Stored records
------------------------------------------------

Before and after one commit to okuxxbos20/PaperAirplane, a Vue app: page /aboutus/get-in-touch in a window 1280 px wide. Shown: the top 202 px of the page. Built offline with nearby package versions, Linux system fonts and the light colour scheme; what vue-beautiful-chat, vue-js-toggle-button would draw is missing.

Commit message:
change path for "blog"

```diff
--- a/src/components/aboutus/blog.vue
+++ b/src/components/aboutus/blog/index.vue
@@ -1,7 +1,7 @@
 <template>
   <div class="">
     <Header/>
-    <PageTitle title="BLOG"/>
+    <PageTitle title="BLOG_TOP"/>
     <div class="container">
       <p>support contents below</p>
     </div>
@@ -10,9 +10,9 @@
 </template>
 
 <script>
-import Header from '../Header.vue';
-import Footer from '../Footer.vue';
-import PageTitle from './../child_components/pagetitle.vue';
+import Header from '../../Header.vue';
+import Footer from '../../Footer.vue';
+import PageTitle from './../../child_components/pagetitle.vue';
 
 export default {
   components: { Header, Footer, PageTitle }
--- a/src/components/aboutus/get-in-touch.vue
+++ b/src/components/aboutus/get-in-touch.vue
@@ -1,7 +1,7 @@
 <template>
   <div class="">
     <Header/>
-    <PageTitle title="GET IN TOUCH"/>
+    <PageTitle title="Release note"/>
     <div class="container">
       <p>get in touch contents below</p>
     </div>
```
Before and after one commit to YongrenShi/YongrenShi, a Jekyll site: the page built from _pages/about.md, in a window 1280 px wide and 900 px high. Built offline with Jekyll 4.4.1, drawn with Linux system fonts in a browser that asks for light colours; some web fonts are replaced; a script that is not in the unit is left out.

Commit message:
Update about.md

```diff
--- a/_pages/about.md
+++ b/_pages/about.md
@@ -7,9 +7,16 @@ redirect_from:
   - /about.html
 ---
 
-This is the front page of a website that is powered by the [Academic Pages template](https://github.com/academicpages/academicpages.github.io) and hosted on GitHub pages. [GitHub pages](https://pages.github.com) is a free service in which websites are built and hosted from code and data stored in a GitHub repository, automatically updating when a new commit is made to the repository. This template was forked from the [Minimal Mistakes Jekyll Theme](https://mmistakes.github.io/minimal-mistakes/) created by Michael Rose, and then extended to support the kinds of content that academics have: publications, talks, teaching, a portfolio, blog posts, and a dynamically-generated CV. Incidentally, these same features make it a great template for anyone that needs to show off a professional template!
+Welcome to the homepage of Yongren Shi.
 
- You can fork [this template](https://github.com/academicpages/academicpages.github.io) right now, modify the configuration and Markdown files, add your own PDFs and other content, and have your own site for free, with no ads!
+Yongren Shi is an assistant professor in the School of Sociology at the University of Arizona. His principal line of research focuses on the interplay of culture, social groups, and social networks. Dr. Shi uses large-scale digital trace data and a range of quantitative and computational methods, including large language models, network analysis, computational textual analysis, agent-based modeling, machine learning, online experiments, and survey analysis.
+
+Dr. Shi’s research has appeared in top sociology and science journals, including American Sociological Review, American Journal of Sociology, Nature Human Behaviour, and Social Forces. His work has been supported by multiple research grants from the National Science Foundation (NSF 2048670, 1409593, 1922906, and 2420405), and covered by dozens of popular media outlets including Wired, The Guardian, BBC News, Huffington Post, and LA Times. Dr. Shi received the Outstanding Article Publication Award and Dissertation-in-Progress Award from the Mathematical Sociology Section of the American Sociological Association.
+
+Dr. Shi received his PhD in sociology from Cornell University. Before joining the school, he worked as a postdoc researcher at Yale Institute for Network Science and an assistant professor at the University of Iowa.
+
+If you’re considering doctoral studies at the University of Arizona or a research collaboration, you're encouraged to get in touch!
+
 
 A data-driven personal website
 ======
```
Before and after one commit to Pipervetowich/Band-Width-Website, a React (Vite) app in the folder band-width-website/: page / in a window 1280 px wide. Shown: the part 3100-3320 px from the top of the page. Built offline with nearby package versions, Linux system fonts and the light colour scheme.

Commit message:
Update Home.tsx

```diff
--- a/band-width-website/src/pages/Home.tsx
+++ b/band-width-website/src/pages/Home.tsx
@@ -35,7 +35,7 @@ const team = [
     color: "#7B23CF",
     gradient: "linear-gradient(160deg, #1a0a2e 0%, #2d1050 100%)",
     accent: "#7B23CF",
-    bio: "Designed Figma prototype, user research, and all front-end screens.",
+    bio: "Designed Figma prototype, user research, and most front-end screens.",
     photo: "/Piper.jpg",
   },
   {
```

------------------------------------------------

## [What you are asked to do]
Show the lines of the records that include the string "width".

## [Expected answer]
Before and after one commit to Pipervetowich/Band-Width-Website, a React (Vite) app in the folder band-width-website/: page / in a window 1280 px wide. Shown: the part 3100-3320 px from the top of the page. Built offline with nearby package versions, Linux system fonts and the light colour scheme.
--- a/band-width-website/src/pages/Home.tsx
+++ b/band-width-website/src/pages/Home.tsx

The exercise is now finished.